What to work on —
Write out the data again exactly, skipping every picture.

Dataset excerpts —
* * * * *

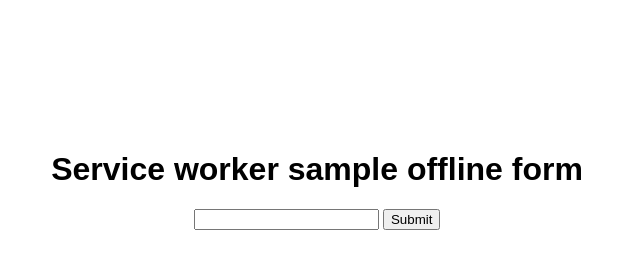
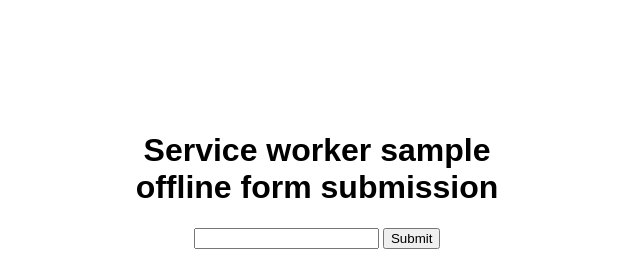
Before and after one commit to GiuB/service-worker-sample-offline-form-submission, a plain HTML site: page index.html in a window 1280 px wide. Shown: the top 256 px of the page, without its empty margins (323-963 px from the left). Drawn offline with Linux system fonts and the light colour scheme.

```diff
--- a/index.html
+++ b/index.html
@@ -2,14 +2,14 @@
 <html lang="en">
 <head>
   <meta charset="utf-8">
-  <title>Sample service-worker form</title>
+  <title>Sample service-worker offline form submission submission</title>
   <meta name="theme-color" content="white"/>
   <link rel="stylesheet" href="static/css/style.css">
   <meta name="viewport" content="width=device-width, initial-scale=1.0">
   <body class="fullscreen">
     <div class="container">
       <form id="test-form">
-        <h1>Service worker sample offline form</h1>
+        <h1>Service worker sample<br>offline form submission</h1>
         <input type="text" id="test-input" name="test-input" required>
         <input type="submit" value="Submit" />
       </form>
```
Also changed, not shown: 1 other file.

* * * * *

Solved problem —
Before and after one commit to GiuB/service-worker-sample-offline-form-submission, a plain HTML site: page index.html in a window 1280 px wide. Shown: the top 256 px of the page, without its empty margins (323-963 px from the left). Drawn offline with Linux system fonts and the light colour scheme.

```diff
--- a/index.html
+++ b/index.html
@@ -2,14 +2,14 @@
 <html lang="en">
 <head>
   <meta charset="utf-8">
-  <title>Sample service-worker form</title>
+  <title>Sample service-worker offline form submission submission</title>
   <meta name="theme-color" content="white"/>
   <link rel="stylesheet" href="static/css/style.css">
   <meta name="viewport" content="width=device-width, initial-scale=1.0">
   <body class="fullscreen">
     <div class="container">
       <form id="test-form">
-        <h1>Service worker sample offline form</h1>
+        <h1>Service worker sample<br>offline form submission</h1>
         <input type="text" id="test-input" name="test-input" required>
         <input type="submit" value="Submit" />
       </form>
```
Also changed, not shown: 1 other file.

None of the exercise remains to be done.